@DeliaFey - Yes, agreed. Our hope is that we will be able to achieve both - first, reconfiguration of some existing units (including the most obsolete ones), and second, enable the creation of the kind of housing we know the market wants. One big issue, which @EricSantini talks about, is that the commissions don’t understand necessarily the extent of their decisions. They may be well-meaning but they are untrained and don’t realize how much their decisions are impacting the state. They don’t have an incentive to make their neighbors mad to change their codes. That’s why we have to have a broader approach based on data and information. It’s imperative for all of us to try to make a good faith effort to try to work on this.
Unless a MF zone change application is made under 8-30g, it is nearly impossible to overturn a denial in the courts. Very risky.
IF you mean a regulation text change, I agree. If the regs allow MF with local design as-of-right, then there should not even be a denial.
Inclusionary zoning is a tool that can be misused, but every 10 market-rate units that get built in my town generate the need (under 8-30g) for 1 additional affordable unit. Why not pass some of this burden onto the housing developer?
I read an early draft of Sen Anwar’s proposed legislation. One item about sign illumination has no business in legislation regarding any kind of housing whatsoever.
For those interested in inclusionary zoning, take a look at how Stamford does it. They periodically calibrate their requirements to the market to make sure that the requirements are not overburdening development such that development slows, but also to make sure that affordable housing production is as high as possible. They also have a fee-in-lieu option which subsidizes other affordable housing development. Some places would not have strong enough markets to support affordable housing production through inclusionary zoning (i.e. subsidies would be needed).
To John's points, it's worth noting that HBRA is currently in discussion with DPH with regard to their technical standards for septic systems to encourage greater flexibility and better use of land for multi-fam developers. Talks surround GPD/per bedroom, set back requirements, reducing serve areas, etc.
I feel terrible that I must jump off before the Q&A. Today is my wife's and my anniversary and I've been at the office since 8:30am. So I need to get home if I want to make it to next years anniversary. If anyone would like to reach me please feel free to email me at email@example.com. Thank you!
Thank you for an excellent and informative panel discussion. I hope you make link available to us.
Can you unmute me?
CTN will be re-broadcasting this forum in the near future
Neighborhood Assistance Corporation of America
LISC Connecticut runs a program called Housing Connections that specifically helps rural and suburban towns develop affordable housing. Nearly all of these developments are small in scale. You can see examples at their website: housingconnections.org
https://www.nwcthousing.org/ is a website with several examples of affordable housing built in small towns in NW CT. The good work of many small housing groups operating in that part of the state.
slight correction to Sean's post: https://housingconnectionsct.org/
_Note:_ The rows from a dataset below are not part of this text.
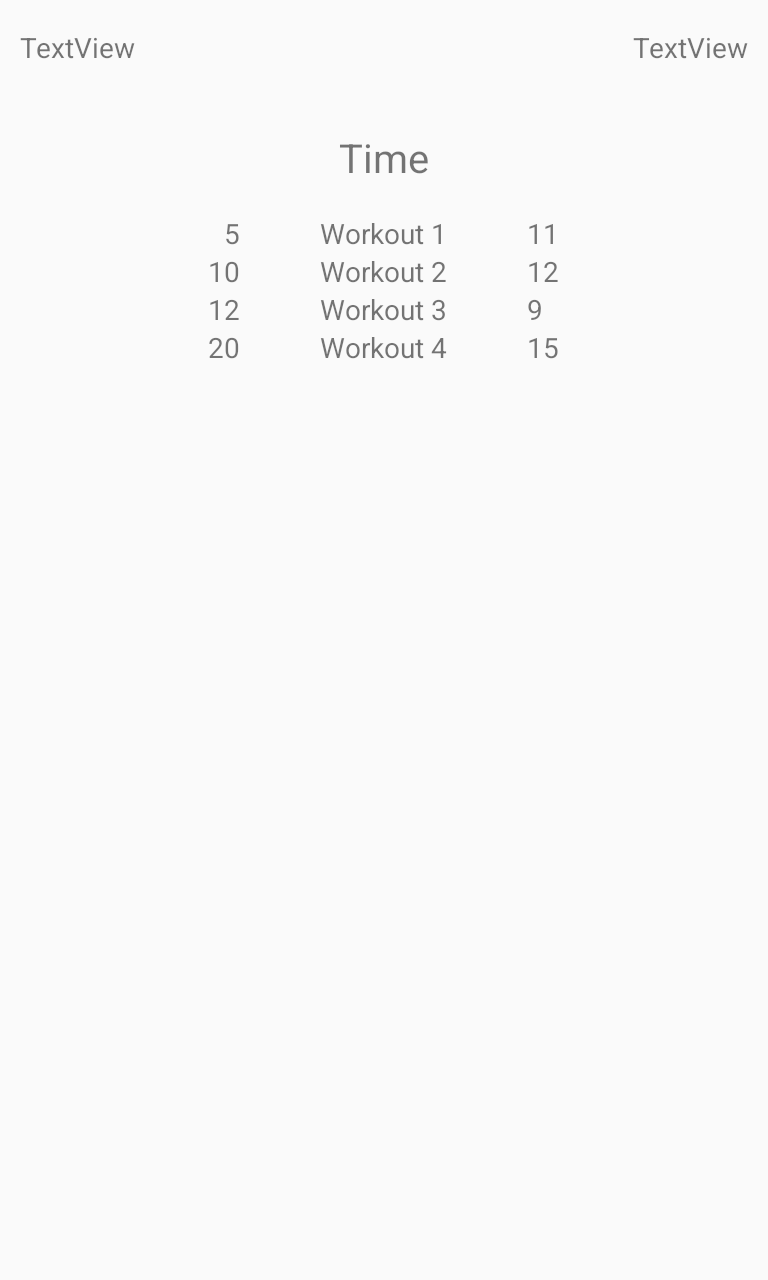
Repository: hackathon-2014/devdroid-repo
Layout: HealthyCompetition/res/layout/battlefield_layout.xml
An editor plug-in stored every save of this project. The layout is shown before and after the next save, followed by the edit.
It is drawn on a 768 x 1280 px phone screen (xhdpi) without system bars, with theme AppTheme; the app's code is not run.

Above is the layout before, as saved 2014-08-23 19:12:40.

### HealthyCompetition/res/layout/battlefield_layout.xml
<?xml version="1.0" encoding="utf-8"?>
<LinearLayout xmlns:android="http://schemas.android.com/apk/res/android"
    android:layout_width="match_parent"
    android:layout_height="match_parent"
    android:orientation="vertical" >

    <RelativeLayout
        android:id="@+id/relative_layout_versus"
        android:layout_width="match_parent"
        android:layout_height="wrap_content" >

        <ImageView
            android:id="@+id/versus_image"
            android:layout_width="match_parent"
            android:layout_height="50dp"
            android:background="@drawable/vs-banner.png" />

        <TextView
            android:id="@+id/time_view"
            android:layout_width="wrap_content"
            android:layout_height="wrap_content"
            android:layout_below="@+id/versus_image"
            android:layout_centerHorizontal="true"
            android:layout_marginTop="15dp"
            android:text="Time"
            android:textSize="20dp" />

        <TextView
            android:id="@+id/player_one_name"
            android:layout_width="wrap_content"
            android:layout_height="wrap_content"
            android:layout_alignParentLeft="true"
            android:layout_alignParentTop="true"
            android:layout_marginLeft="10dp"
            android:layout_marginTop="14dp"
            android:text="TextView" />

        <TextView
            android:id="@+id/player_two_name"
            android:layout_width="wrap_content"
            android:layout_height="wrap_content"
            android:layout_alignBaseline="@+id/player_one_name"
            android:layout_alignBottom="@+id/player_one_name"
            android:layout_alignParentRight="true"
            android:layout_alignParentTop="true"
            android:layout_marginRight="10dp"
            android:text="TextView" />
    </RelativeLayout>

    <RelativeLayout
        android:id="@+id/workout_layout_one"
        android:layout_width="match_parent"
        android:layout_height="wrap_content"
        android:layout_marginTop="15dp"
        android:orientation="vertical" >

        <TextView
            android:id="@+id/workout_one"
            android:layout_width="wrap_content"
            android:layout_height="wrap_content"
            android:layout_centerHorizontal="true"
            android:text="Workout 1" />

        <TextView
            android:id="@+id/playerone_workoutone"
            android:layout_width="wrap_content"
            android:layout_height="wrap_content"
            android:layout_alignParentTop="true"
            android:layout_marginRight="40dp"
            android:layout_toLeftOf="@+id/workout_one"
            android:text="5" />

        <TextView
            android:id="@+id/playertwo_workoutone"
            android:layout_width="wrap_content"
            android:layout_height="wrap_content"
            android:layout_alignParentTop="true"
            android:layout_marginLeft="40dp"
            android:layout_toRightOf="@+id/workout_one"
            android:text="11" />
    </RelativeLayout>

    <RelativeLayout
        android:id="@+id/workout_layout_two"
        android:layout_width="match_parent"
        android:layout_height="wrap_content"
        android:orientation="vertical" >

        <TextView
            android:id="@+id/workout_two"
            android:layout_width="wrap_content"
            android:layout_height="wrap_content"
            android:layout_centerHorizontal="true"
            android:text="Workout 2" />

        <TextView
            android:id="@+id/playerone_workouttwo"
            android:layout_width="wrap_content"
            android:layout_height="wrap_content"
            android:layout_alignParentTop="true"
            android:layout_marginRight="40dp"
            android:layout_toLeftOf="@+id/workout_two"
            android:text="10" />

        <TextView
            android:id="@+id/playertwo_workouttwo"
            android:layout_width="wrap_content"
            android:layout_height="wrap_content"
            android:layout_alignParentTop="true"
            android:layout_marginLeft="40dp"
            android:layout_toRightOf="@+id/workout_two"
            android:text="12" />
    </RelativeLayout>

    <RelativeLayout
        android:id="@+id/workout_layout_three"
        android:layout_width="match_parent"
        android:layout_height="wrap_content"
        android:orientation="vertical" >

        <TextView
            android:id="@+id/workout_three"
            android:layout_width="wrap_content"
            android:layout_height="wrap_content"
            android:layout_centerHorizontal="true"
            android:text="Workout 3" />

        <TextView
            android:id="@+id/playerone_workoutthree"
            android:layout_width="wrap_content"
            android:layout_height="wrap_content"
            android:layout_alignParentTop="true"
            android:layout_marginRight="40dp"
            android:layout_toLeftOf="@+id/workout_three"
            android:text="12" />

        <TextView
            android:id="@+id/playertwo_workoutthree"
            android:layout_width="wrap_content"
            android:layout_height="wrap_content"
            android:layout_alignParentTop="true"
            android:layout_marginLeft="40dp"
            android:layout_toRightOf="@+id/workout_three"
            android:text="9" />
    </RelativeLayout>

    <RelativeLayout
        android:id="@+id/workout_layout_four"
        android:layout_width="match_parent"
        android:layout_height="wrap_content"
        android:orientation="vertical" >

        <TextView
            android:id="@+id/workout_four"
            android:layout_width="wrap_content"
            android:layout_height="wrap_content"
            android:layout_centerHorizontal="true"
            android:text="Workout 4" />

        <TextView
            android:id="@+id/playerone_workoutfour"
            android:layout_width="wrap_content"
            android:layout_height="wrap_content"
            android:layout_alignParentTop="true"
            android:layout_marginRight="40dp"
            android:layout_toLeftOf="@+id/workout_four"
            android:text="20" />

        <TextView
            android:id="@+id/playertwo_workoutfour"
            android:layout_width="wrap_content"
            android:layout_height="wrap_content"
            android:layout_alignParentTop="true"
            android:layout_marginLeft="40dp"
            android:layout_toRightOf="@+id/workout_four"
            android:text="15" />
    </RelativeLayout>

</LinearLayout>

Loaded but not shown: HealthyCompetition/res/values/styles.xml (common file); HealthyCompetition/res/values-v11/styles.xml (common file); HealthyCompetition/res/values-v14/styles.xml (common file)

After the next save:
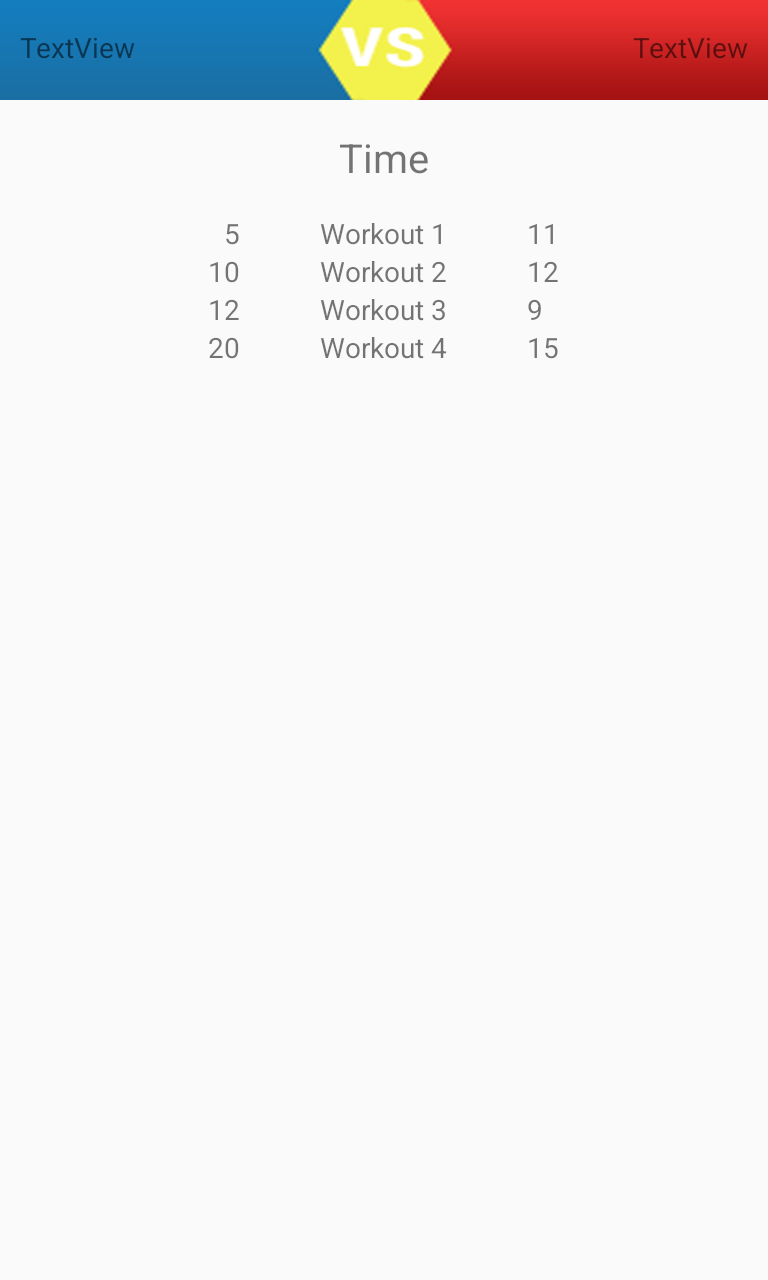
Saved 2 min 3 s later.
--- a/HealthyCompetition/res/layout/battlefield_layout.xml
+++ b/HealthyCompetition/res/layout/battlefield_layout.xml
@@ -13,7 +13,7 @@
             android:id="@+id/versus_image"
             android:layout_width="match_parent"
             android:layout_height="50dp"
-            android:background="@drawable/vs-banner.png" />
+            android:background="@drawable/vs_banner" />
 
         <TextView
             android:id="@+id/time_view"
In Old Saybrook a 186 unit development (under the ‘former’ IHZ regs) with 38 deed-restricted rentals is now in the top five taxpayers in town.
Thanks everyone! Again we are online at www.desegregatect.org. Please sign up and keep in touch. :)
Thanks everyone! Great discussion.
thank you to the panelist. great discussion!
Excellent forum. Thank you.
Thanks for this informative conversation and chat!